II Samuel: The calm before the storm. David is doing so well, and God is giving him victory wherever he goes. I so do not want to read my next reading, which includes chapter 11. Why can't David just be a good king and not go to that nasty place?
I Corinthians 4: Verses 1 & 2: "So then, men ought to regard us as servants of Christ and as those entrusted with the secret things of God. Now it is required that those who have been given a trust must prove faithful."

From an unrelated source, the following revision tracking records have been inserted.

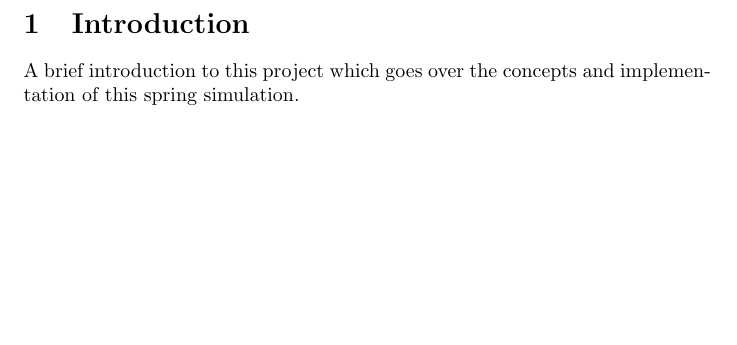
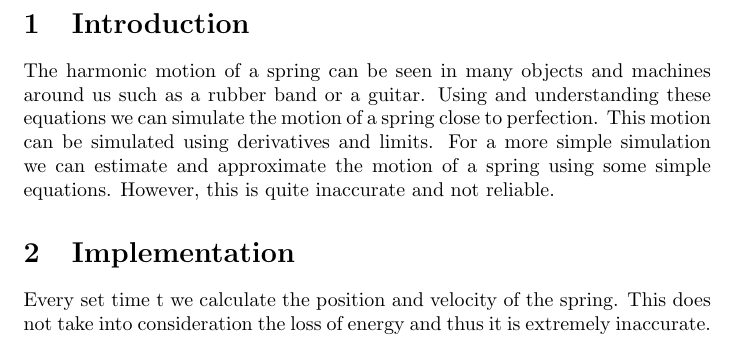
Before and after one commit to makinitas/spring_simulation, a LaTeX document (report/report.tex): part of page 2 of 2, cut so that both start at the same text, the shorter picture padded with empty space. Compiled offline with pdfLaTeX.

Commit message:
implementation report

```diff
--- a/report/report.tex
+++ b/report/report.tex
@@ -8,5 +8,9 @@
 	\maketitle
 \end{titlepage}
 \section{Introduction}\label{sec:intro}
-A brief introduction to this project which goes over the concepts and implementation of this spring simulation.
+The harmonic motion of a spring can be seen in many objects and machines around us such as a rubber band or a guitar. Using and understanding these equations we can simulate the motion of a spring close to perfection. This motion can be simulated using derivatives and limits. For a more simple simulation we can estimate and approximate the motion of a spring using some simple equations. However, this is quite inaccurate and not reliable.
+
+\section{Implementation}\label{sec:intro}
+Every set time t we calculate the position and velocity of the spring. This does not take into consideration the loss of energy and thus it is extremely inaccurate.
+
 \end{document}
```
Also changed, not shown: report/report.pdf, 4 other files.
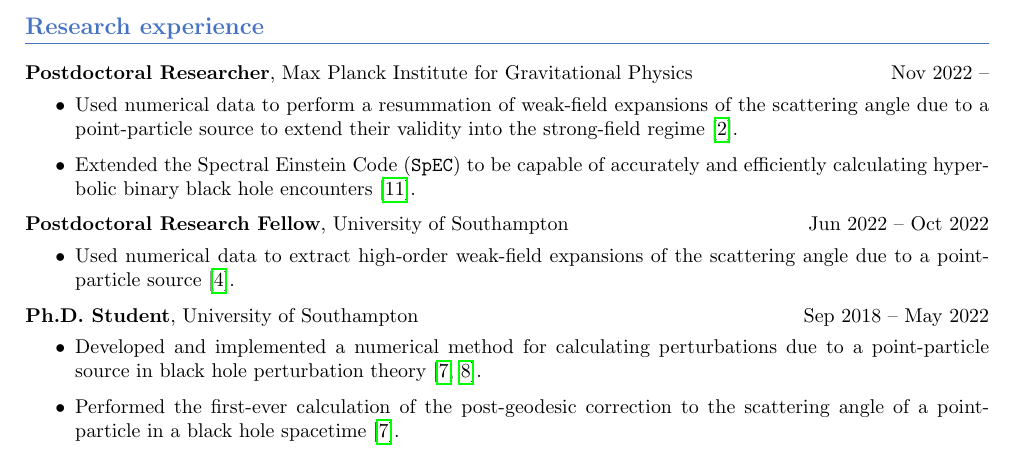
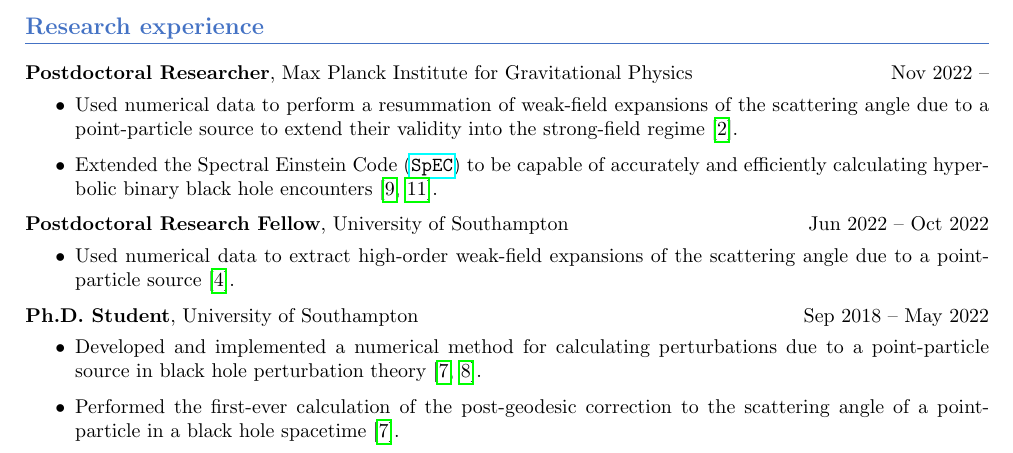
Before and after one commit to ofl23/CV, a LaTeX CV (CV.tex): part of page 1 of 4, cut so that both start at the same text. Compiled offline with pdfLaTeX.

Commit message:
Add reference/link

```diff
--- a/CV.tex
+++ b/CV.tex
@@ -69,7 +69,7 @@ citestyle=numeric-comp
 \textbf{Postdoctoral Researcher}, Max Planck Institute for Gravitational Physics \hfill Nov 2022 --\\ \vspace{-5mm}
 \begin{itemize}
 \item Used numerical data to perform a resummation of weak-field expansions of the scattering angle due to a point-particle source to extend their validity into the strong-field regime \cite{Long:2024ltn}.
-\item Extended the Spectral Einstein Code (\texttt{SpEC}) to be capable of accurately and efficiently calculating hyperbolic binary black hole encounters \cite{NR:Prep}.
+\item Extended the Spectral Einstein Code (\href{https://www.black-holes.org/for-researchers/spec}{\texttt{SpEC}}) to be capable of accurately and efficiently calculating hyperbolic binary black hole encounters \cite{NR:Prep,SXSCatalog:prep}.
 %\item Extended the pySEOBNR code to be able to calculate hyperbolic binary black hole encounters \cite{NREOB:prep}.
 \end{itemize}
 
```
Also changed, not shown: CV.pdf.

One of the kids in my youth group, Michael Campbell, asked me over the summer which character in the Lord of the Rings I wanted to be. I thought for a moment. I wanted, so much, to be Frodo or Aragorn, and I told Michael that. But I also added that I knew that I only wanted to be Aragorn for the power, and therefore should not be Aragorn. I thought some more and said that I guess the person I wish I could emulate (because I often don't) was Samwise Gamgee. Why? Because Sam got it. Sam realized that the story was not about him or his Gaffer. He knew the story was about Frodo and Aragorn. The story was about destroying the ring and restoring the true king to power. Sam never tried to take the ring for himself or become the hero. He did his best to serve his Master Frodo. My favorite line of the movie is when Sam picks Frodo up and says, "I cannot carry the ring for you, but I can carry you!" (I'm getting goose bumps as I write it.)
So often, we tend to look at our lives and view ourselves as the hero of the story. We are our own protagonists--we think. I realize now that we are wrong. God is the protagonist of this story we call life. God is the Hero. Satan is the villain. We are but servants of the Most High, and we should operate as such because this story of life is not about us.
I am Sam. That's what I continue to tell myself. I am Sam, and I will do whatever it takes and go wherever I am asked to go in order to help my master defeat the villain.